Are you still with me? OK, let’s get back to me.
Well, I started the visit to the Church with John and Jacob, where we taught our young son the history of the church, looked and discussed the art work throughout the church. We went to the gift shop, where I bought a flier about the Cathedral for my Dad, and a remembrance for Jacob. We’re good parents. We knew the routine. After a while, John and Jacob left to climb the tower overlooking the other side of the square. They left me to meditate, to think about my mother, to grieve. It was very considerate of them. Sadly, my reflection was short-lived.
The Church was nearly empty, and the late morning light shone through the stained glass, coloring the floor in front of the Madonna. I could hear the breathing of the few people looking at the paintings, there was an elderly couple doing the Stations of the Cross. But mostly I was alone with my Mom. And with another mother and baby, right there on the altar in front of me.
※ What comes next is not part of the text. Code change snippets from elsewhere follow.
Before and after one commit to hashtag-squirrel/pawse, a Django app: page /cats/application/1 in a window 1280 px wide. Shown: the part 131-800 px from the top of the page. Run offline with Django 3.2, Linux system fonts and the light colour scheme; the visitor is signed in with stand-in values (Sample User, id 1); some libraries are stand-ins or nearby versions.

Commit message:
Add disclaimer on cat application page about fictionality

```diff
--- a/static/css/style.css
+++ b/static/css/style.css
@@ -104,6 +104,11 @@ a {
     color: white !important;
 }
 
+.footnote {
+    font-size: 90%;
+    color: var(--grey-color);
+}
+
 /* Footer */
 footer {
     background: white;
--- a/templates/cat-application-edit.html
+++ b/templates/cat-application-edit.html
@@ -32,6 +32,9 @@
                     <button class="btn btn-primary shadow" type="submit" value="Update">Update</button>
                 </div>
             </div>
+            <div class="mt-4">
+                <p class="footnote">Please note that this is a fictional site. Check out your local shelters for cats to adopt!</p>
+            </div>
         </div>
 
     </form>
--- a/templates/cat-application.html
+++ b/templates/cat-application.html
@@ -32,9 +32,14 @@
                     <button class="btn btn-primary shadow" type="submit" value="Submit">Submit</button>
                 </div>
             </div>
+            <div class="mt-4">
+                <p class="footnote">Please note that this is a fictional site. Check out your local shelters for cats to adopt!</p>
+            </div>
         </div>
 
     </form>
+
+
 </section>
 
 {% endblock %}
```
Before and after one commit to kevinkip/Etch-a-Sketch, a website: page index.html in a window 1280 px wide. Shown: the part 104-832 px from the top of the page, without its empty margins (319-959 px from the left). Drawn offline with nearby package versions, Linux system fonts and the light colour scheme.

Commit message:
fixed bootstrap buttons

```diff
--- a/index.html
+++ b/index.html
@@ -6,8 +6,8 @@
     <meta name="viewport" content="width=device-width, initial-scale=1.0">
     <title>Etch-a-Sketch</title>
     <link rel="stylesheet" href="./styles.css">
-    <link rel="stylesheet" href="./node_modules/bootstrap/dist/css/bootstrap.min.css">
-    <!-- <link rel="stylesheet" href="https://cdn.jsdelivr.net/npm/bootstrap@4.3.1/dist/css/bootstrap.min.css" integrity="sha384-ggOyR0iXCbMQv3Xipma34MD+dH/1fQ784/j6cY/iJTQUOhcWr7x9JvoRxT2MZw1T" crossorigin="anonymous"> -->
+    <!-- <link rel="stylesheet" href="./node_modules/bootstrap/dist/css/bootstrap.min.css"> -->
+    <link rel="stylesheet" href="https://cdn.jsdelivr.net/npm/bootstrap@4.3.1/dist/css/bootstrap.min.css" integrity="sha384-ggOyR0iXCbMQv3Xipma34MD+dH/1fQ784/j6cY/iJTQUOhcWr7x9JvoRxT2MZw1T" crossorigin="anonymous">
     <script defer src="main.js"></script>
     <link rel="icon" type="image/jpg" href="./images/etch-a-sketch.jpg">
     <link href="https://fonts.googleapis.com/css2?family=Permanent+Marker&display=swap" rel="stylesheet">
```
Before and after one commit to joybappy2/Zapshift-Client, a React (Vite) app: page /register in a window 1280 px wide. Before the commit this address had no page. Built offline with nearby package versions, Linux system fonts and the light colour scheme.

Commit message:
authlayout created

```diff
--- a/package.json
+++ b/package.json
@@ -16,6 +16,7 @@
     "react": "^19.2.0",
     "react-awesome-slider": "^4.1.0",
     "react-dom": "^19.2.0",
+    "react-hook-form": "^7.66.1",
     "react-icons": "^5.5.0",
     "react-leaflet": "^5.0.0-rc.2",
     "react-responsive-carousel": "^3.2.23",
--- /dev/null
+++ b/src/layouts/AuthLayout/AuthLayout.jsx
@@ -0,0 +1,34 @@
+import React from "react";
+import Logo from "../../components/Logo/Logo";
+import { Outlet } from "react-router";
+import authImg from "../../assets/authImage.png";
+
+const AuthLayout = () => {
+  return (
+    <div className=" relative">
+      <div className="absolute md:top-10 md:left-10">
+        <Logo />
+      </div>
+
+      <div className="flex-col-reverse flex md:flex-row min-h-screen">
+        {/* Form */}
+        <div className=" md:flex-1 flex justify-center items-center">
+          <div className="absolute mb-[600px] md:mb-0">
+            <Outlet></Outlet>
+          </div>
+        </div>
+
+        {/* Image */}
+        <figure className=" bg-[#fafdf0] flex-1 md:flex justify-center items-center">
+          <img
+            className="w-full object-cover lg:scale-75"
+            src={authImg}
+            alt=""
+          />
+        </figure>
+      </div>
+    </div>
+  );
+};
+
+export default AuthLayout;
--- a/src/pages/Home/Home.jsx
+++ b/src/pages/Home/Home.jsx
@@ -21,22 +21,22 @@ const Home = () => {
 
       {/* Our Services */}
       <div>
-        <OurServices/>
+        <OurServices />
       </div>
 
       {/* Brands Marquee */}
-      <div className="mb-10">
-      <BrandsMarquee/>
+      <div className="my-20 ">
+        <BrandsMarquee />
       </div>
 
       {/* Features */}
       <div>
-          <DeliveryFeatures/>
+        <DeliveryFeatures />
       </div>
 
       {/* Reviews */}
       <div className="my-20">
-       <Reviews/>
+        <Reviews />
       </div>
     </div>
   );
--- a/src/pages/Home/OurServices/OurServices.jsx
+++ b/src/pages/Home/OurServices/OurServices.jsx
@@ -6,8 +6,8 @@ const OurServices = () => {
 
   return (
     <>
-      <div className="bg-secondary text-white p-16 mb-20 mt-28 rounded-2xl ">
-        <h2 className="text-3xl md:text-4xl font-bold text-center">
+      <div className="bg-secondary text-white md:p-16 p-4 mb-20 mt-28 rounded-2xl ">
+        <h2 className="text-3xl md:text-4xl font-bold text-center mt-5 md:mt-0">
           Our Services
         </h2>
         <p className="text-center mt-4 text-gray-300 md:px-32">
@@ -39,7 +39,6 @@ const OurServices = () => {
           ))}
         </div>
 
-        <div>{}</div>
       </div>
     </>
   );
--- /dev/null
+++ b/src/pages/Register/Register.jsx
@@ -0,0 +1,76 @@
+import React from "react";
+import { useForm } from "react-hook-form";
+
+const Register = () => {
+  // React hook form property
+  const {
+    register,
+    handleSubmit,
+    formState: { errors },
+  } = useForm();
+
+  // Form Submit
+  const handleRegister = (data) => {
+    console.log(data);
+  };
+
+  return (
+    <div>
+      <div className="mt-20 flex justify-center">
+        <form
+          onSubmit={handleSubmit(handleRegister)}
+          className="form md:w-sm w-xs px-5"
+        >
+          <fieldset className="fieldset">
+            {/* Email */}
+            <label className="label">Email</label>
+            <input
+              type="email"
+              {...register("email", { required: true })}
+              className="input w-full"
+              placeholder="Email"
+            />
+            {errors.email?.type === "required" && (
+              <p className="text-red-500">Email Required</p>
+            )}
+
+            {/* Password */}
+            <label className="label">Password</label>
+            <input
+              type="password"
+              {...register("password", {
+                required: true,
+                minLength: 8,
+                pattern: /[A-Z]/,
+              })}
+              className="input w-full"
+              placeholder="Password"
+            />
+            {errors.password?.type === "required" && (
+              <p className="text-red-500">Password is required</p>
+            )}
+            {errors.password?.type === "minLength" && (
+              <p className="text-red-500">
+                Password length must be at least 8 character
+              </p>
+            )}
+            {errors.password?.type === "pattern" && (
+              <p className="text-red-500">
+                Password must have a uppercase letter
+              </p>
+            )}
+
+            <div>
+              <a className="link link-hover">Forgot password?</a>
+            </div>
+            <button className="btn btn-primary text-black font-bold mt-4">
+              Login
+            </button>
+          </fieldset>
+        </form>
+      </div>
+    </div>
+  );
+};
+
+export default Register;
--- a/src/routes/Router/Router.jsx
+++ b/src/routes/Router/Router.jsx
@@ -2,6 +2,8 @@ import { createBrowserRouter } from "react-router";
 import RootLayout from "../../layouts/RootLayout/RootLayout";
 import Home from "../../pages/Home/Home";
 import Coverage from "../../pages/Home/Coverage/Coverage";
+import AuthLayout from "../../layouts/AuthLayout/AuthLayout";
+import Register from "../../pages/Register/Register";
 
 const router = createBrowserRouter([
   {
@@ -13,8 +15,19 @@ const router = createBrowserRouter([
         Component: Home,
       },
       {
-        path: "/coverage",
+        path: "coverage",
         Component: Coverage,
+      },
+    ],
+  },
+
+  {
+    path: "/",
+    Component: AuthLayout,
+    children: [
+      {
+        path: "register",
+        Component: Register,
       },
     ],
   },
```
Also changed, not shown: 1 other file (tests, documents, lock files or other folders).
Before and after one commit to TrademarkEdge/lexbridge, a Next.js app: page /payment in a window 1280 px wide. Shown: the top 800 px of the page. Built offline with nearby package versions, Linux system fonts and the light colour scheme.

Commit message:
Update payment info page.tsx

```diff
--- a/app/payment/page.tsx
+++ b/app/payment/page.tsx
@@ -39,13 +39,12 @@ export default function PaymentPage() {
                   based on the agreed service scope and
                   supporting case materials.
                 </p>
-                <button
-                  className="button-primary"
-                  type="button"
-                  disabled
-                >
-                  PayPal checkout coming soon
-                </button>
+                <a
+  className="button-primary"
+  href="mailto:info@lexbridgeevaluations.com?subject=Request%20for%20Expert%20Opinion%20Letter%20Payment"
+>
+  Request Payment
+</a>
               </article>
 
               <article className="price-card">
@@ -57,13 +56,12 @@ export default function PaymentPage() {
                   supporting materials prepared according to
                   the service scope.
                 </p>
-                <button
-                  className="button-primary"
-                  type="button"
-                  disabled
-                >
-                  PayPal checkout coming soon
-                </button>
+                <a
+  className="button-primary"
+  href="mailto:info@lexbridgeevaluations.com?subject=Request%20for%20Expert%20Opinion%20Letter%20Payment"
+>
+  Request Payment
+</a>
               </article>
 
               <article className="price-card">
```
There are some pieces of art that reach out and touch you. That fill your heart. That start your healing as you gaze. Michelangelo’s Madonna and Child is one of those.
In the back of the church, coming from near the gift shop, I heard an announcement, softly broadcast over the intercom system. A few minutes later, I heard it again. It was in Dutch. Or Flemmish. Or Bruge-ian. I didn’t understand it. Ok, so I ignored it. What could be so important?
I continued my contemplation. I began to think of my Mom, to weep quietly, tastefully. Hardly at all noticeably, when somebody roughly grabbed my arm and shook it.
“#*&%+##@@*!” said a very tall, very grave Nun. I was pretty sure she had a ruler in her pocket. All the stories my siblings had told me about the nuns they had known – all of whom believed firmly in beating children, flooded into my mind.
“Excusez-moi, Madam?” I stammered.
“#*&%+##@@*! #*&%+##@@*!” she repeated, which she should have known wouldn’t help, since I didn’t have a clue the first time around.
“Excuse me, M’am. I don’t understand you,” I said to her in English.
“EEENglesh!” she said, as if that explained everything. “YOU MUST LEAF. NOW!!!”
“LEAF?” I responded, confused. Why did I have to LEAF? I was in a church. In mourning. I WAS PRAYING FOR CHRIST’S SAKE! “I am here for my mother, she died,” I said, and I started to cry.
“OUT!” she shouted, pulling me.
This was NOT Sister Bertrille.
She grabbed me by my sleeve, pulled me from the pew, walked me to the door, and firmly shoved me outside.
Now, I have been caught doing many untoward things. But this time? This time I was thrown out of a church. WHILE I WAS PRAYING. Isn’t there some eclesiastical law against that? Call the Pope.
* * *
So, when I saw The Monuments Men, well, I wish I’d been around during that day. They didn’t have to work so very hard, give up so much to protect Michelangelo’s Madonna and Child. All they needed was one nun in need of a sandwich.
* * *
This post was brought to you courtesy of Frank at AFrankAngle. He suggested I write it up the story of how I was thrown out of a church, so I did. Note to self: Remember to thank folks who inspire and who also actually read your blog.
This work is licensed under a Creative Commons Attribution-NonCommercial-NoDerivs 3.0 Unported License.